Jesus gave them a most decisive proof of His equality with God. He did not reply to their accusations by the ingenuity of argument but by the splendor of a miracle, giving immediate proof of His divine authority and power. Through Christ’s act, the temper of those enemies was revealed.
Giving voice to the thoughts of the scribes, Jesus asked, “Which is easier, to say, ‘Your sins have been forgiven you,’ or to say, ‘Get up and walk’?” Pardon was sealed by power. Immediately the pardoned one arose and took up his bed and walked. No wonder the people said, “We have seen remarkable things today.”

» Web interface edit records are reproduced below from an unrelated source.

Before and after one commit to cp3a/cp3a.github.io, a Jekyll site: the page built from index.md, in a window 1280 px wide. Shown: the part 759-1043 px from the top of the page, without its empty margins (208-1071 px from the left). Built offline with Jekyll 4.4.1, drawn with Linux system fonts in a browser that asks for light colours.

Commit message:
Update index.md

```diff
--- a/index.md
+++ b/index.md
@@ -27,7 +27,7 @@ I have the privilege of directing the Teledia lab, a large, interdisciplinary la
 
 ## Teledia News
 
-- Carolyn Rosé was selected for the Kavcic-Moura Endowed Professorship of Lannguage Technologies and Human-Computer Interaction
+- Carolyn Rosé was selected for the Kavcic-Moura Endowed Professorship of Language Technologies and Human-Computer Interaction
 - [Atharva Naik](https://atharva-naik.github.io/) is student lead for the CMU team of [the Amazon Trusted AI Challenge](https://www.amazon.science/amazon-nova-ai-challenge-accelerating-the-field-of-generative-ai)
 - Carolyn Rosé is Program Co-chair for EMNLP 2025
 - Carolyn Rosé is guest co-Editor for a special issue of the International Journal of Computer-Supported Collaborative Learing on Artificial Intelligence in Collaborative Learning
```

What an experience it was for the sinful paralytic — two miracles given him! The disease Jesus healed is one in which human skill is almost totally unproductive, even in the present state of advanced medicine, yet Jesus healed the paralytic in a moment by a word. Although his stretcher was light, and he lifted it up and carried it away as commanded by Jesus. The sign of his sickness was now the sign of his cure. The stretcher that had carried the man was now being carried; it was seen as a sign of physical healing, but even more importantly, it was seen as a sign of the Christ giving the formerly paralyzed man a cleansed soul.
The result of the man’s supernatural cure was instantaneous and remarkable. The people marveled, were afraid and over-whelmed, and gave glory to God. Although this wonderful double miracle amazed the people, it only further irritated the blinded Pharisees, making them more determined to destroy this Man who made Himself equal with God.
Examine the analogies from this miracle. First of all, palsy is a fit emblem of sin’s paralyzing power and of the utter helplessness of the sinner to do anything for his own relief. The cross made possible a merciful provision for a palsied race. “For while we were still helpless, at the right time Christ died for the ungodly” (Romans 5:6). The miracle presents Jesus as being able to immediately cancel the bondage of sin. When our sins are forgiven, we are no longer it’s slave: “Therefore we have been buried with Him through baptism into death … in order that our body of sin might be done away with, so that we would no longer be slaves to sin; for he who has died is freed from sin.” (Romans 6:1-7).
Another analogy is that while no moral paralytic can be saved by another’s faith, that one can be brought by another to Him who alone can deliver. If you have a friend who is paralyzed by sin and is helpless and hopeless in his or her condition, then assist that one in finding Jesus — through your consecrated life, your compassionate love, your prevailing intercession and your undaunted faith.
—S. Scott Richardson Sr.